Business secretary Kwasi Kwarteng gave the go-ahead for the Norfolk Boreas wind farm, which would be about 45 miles offshore and cover 289 sq miles.
The project is designed to potentially provide clean energy to up to 2 million homes.
Mr Kwarteng said the project would make a “substantial contribution” to “the delivery of renewable energy”.
But some of the UK’s most important colonies of endangered seabirds, such as razorbills, kittiwakes and lesser black-backed gulls inhabit the north Norfolk coastal area.
The RSPB said ministers were oblivious to the effects of their decisions on loss of biodiversity.

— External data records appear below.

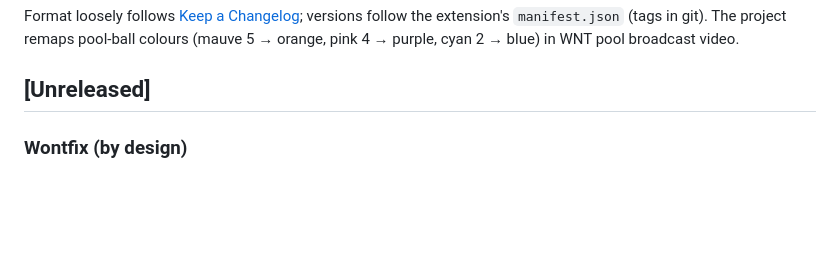
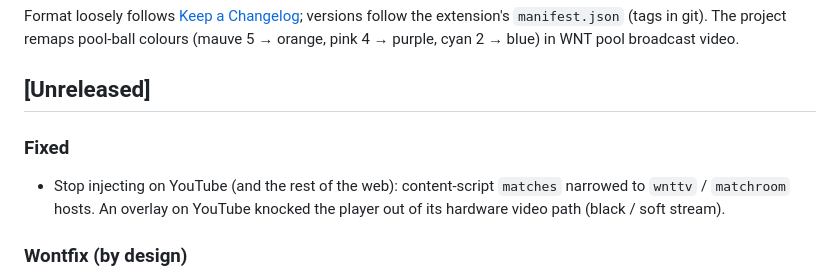
Before and after one commit to maurolacy/orange-five, a Markdown page: CHANGELOG.md, the part around the change. Drawn GitHub-style; blank space fills up the shorter version.

Commit message:
Docs: note YouTube injection fix in Unreleased
Co-authored-by: Cursor <cursoragent@cursor.com>

```diff
--- a/CHANGELOG.md
+++ b/CHANGELOG.md
@@ -8,6 +8,12 @@ colours (mauve 5 → orange, pink 4 → purple, cyan 2 → blue) in WNT pool bro
 video.
 
 ## [Unreleased]
+
+### Fixed
+
+- Stop injecting on YouTube (and the rest of the web): content-script
+  `matches` narrowed to `wnttv` / `matchroom` hosts. An overlay on YouTube
+  knocked the player out of its hardware video path (black / soft stream).
 
 ### Wontfix (by design)
 
```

Katie-Jo Luxton, the charity’s conservation director, said: “The East Anglia and Yorkshire coasts are home to globally important seabird strongholds but their future here is uncertain.
“The cumulative impacts from increasing numbers of turbines in already-degraded seas are predicted to have disastrous consequences for kittiwakes, guillemots, razorbills, gannets, lesser black-backed gulls and many of the other amazing birds relying on our seas.”
The scheme is very close to Bempton Cliffs, which is home to more than 200,000 breeding pairs each season, experts say.
And the south North Sea is likely to be used by tens of thousands of seabirds throughout the season.
The RSPB says many seabirds return to the same place to breed and will have regular foraging areas. “This is their local supermarket that the colony has been using for decades. It’s not just a case of them now finding somewhere else, in what is already an overcrowded sea,” a spokesman told The Independent.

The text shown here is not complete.